● **Exercise aim**: Make an exact copy of every entry below, with the pictures left out.
(Beginning of Dataset records)
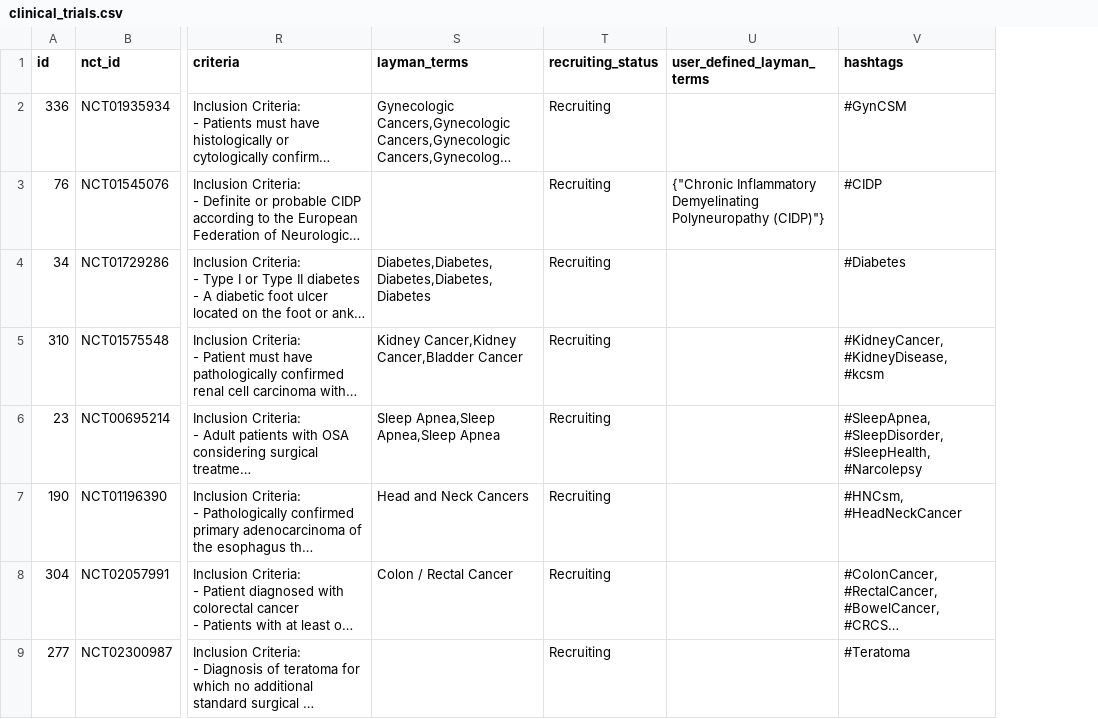
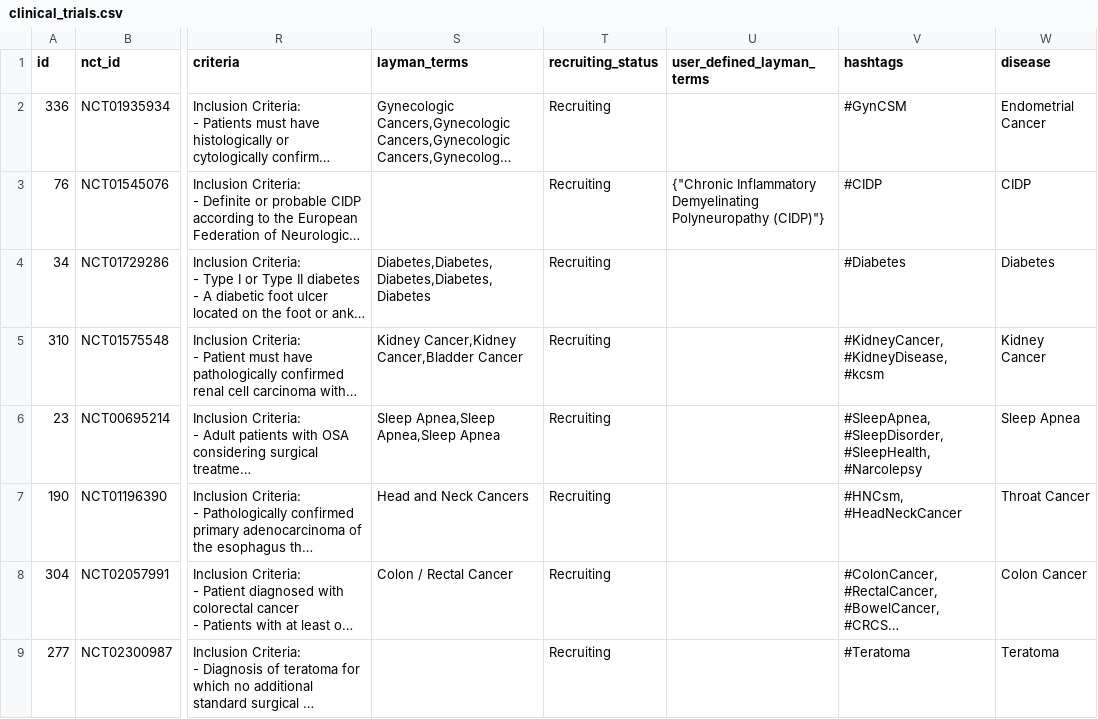
Before and after one commit to scctsi/trial-promoter, a CSV file: scripts/clinical_trials.csv, drawn as a sheet; only a part is shown, gaps mark what is left out; long unchanged cells end in …; the diff covers the shown part only; the diff names each change by its address in the sheet, - before the commit and + after, or states it on an @@ line.

```diff
--- a/scripts/clinical_trials.csv
+++ b/scripts/clinical_trials.csv
+column W (disease), rows 2-9: Endometrial Cancer | CIDP | Diabetes | Kidney Cancer | Sleep Apnea | Throat Cancer | Colon Cancer | Teratoma
```
Also changed, not shown: 1 removed row elsewhere in this file, 20 other files.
(End of Dataset records)
● **Your solution**:
Before and after one commit to scctsi/trial-promoter, a CSV file: scripts/clinical_trials.csv, drawn as a sheet; only a part is shown, gaps mark what is left out; long unchanged cells end in …; the diff covers the shown part only; the diff names each change by its address in the sheet, - before the commit and + after, or states it on an @@ line.

```diff
--- a/scripts/clinical_trials.csv
+++ b/scripts/clinical_trials.csv
+column W (disease), rows 2-9: Endometrial Cancer | CIDP | Diabetes | Kidney Cancer | Sleep Apnea | Throat Cancer | Colon Cancer | Teratoma
```
Also changed, not shown: 1 removed row elsewhere in this file, 20 other files.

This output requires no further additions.